Data listing
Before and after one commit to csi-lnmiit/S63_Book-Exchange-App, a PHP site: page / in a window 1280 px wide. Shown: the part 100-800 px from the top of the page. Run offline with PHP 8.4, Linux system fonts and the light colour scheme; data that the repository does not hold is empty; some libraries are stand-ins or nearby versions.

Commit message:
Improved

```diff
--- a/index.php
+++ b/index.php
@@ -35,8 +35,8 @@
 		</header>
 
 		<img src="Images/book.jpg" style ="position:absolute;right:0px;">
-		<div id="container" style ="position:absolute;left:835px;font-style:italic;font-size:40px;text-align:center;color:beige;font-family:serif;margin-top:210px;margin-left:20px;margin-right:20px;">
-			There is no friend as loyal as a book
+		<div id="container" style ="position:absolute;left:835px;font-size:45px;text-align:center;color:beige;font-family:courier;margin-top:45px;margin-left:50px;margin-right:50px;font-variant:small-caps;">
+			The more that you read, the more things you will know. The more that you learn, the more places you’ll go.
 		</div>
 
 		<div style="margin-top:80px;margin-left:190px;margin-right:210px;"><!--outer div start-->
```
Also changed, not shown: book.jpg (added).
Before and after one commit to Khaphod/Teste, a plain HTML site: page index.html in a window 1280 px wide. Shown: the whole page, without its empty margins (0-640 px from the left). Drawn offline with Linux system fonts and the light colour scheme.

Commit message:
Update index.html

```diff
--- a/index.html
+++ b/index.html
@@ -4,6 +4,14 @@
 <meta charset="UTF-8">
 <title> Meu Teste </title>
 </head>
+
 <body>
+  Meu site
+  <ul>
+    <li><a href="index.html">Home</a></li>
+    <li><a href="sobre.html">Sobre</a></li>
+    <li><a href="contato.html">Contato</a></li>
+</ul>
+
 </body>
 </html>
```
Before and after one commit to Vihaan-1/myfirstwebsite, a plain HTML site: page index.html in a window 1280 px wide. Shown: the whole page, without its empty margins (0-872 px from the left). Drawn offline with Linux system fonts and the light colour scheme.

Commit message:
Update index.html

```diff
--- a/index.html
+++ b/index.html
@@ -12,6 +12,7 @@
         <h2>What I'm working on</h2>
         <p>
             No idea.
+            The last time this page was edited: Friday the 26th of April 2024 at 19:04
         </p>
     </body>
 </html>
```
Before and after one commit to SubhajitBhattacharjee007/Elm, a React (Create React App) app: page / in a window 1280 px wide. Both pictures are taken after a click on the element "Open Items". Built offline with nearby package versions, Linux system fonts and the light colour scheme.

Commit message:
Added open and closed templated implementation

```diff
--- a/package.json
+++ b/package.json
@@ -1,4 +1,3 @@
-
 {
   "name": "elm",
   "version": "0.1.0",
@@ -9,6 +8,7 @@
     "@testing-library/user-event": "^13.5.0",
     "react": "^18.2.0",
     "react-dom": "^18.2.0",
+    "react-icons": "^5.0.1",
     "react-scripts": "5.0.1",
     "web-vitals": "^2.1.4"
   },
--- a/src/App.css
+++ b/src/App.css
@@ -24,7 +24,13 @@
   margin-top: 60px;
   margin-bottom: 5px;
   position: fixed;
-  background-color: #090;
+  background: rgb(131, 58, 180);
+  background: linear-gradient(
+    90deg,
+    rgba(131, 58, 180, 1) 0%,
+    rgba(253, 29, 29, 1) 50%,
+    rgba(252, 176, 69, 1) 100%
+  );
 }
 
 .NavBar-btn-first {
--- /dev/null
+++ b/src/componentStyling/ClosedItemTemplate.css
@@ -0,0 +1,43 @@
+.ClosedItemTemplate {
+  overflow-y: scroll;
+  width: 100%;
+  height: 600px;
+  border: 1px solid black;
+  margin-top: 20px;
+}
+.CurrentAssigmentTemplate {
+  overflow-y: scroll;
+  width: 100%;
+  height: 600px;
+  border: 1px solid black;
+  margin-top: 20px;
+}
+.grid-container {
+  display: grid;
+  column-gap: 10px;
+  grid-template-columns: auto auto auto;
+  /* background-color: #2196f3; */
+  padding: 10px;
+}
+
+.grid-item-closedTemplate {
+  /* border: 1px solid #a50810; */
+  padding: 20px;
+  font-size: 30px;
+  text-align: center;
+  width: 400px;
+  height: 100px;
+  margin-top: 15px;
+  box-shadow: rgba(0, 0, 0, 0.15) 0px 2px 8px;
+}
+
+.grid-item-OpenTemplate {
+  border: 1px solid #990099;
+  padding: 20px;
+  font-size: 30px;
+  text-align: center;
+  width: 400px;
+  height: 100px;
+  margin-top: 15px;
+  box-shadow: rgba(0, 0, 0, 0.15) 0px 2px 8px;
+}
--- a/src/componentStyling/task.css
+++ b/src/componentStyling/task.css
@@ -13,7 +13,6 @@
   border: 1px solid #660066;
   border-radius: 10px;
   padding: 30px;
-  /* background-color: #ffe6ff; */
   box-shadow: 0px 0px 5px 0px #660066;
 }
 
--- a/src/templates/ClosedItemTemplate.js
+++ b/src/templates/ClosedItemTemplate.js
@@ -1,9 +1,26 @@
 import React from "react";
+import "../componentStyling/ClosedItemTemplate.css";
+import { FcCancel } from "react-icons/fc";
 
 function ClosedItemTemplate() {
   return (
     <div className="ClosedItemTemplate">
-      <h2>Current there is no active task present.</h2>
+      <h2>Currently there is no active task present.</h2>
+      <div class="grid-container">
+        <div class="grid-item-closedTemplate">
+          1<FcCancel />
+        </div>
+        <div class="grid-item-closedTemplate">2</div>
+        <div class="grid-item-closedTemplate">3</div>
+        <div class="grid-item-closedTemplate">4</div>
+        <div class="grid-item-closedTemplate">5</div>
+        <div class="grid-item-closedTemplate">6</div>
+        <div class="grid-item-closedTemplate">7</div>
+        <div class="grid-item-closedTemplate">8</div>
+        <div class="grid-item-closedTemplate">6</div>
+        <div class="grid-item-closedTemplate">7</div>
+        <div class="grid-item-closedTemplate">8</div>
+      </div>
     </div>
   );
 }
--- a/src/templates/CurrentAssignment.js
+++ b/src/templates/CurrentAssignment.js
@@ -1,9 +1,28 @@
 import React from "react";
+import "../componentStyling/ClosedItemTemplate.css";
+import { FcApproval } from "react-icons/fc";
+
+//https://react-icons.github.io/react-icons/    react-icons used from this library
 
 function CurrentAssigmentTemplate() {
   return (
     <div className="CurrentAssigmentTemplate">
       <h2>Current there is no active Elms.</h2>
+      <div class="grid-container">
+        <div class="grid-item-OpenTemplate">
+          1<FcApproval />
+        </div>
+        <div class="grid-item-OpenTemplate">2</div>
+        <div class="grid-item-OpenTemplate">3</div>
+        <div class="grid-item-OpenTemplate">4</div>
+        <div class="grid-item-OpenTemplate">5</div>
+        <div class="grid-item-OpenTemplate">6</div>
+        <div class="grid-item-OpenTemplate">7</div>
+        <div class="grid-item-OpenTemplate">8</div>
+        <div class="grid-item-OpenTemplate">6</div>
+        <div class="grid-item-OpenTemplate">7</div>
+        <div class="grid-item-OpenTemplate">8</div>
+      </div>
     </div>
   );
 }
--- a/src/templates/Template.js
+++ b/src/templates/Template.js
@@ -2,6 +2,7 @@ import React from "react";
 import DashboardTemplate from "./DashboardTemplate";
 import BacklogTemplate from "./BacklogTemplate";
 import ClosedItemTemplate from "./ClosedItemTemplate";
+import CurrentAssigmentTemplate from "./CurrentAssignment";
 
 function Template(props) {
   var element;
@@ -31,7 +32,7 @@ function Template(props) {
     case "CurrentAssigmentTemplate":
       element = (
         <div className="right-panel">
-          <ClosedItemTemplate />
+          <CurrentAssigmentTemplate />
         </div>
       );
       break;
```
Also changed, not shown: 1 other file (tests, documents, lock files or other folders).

Task details
Show, from the listing above, each line that contains the word "componentStyling".

Task result
+++ b/src/componentStyling/ClosedItemTemplate.css
--- a/src/componentStyling/task.css
+++ b/src/componentStyling/task.css
+import "../componentStyling/ClosedItemTemplate.css";
+import "../componentStyling/ClosedItemTemplate.css";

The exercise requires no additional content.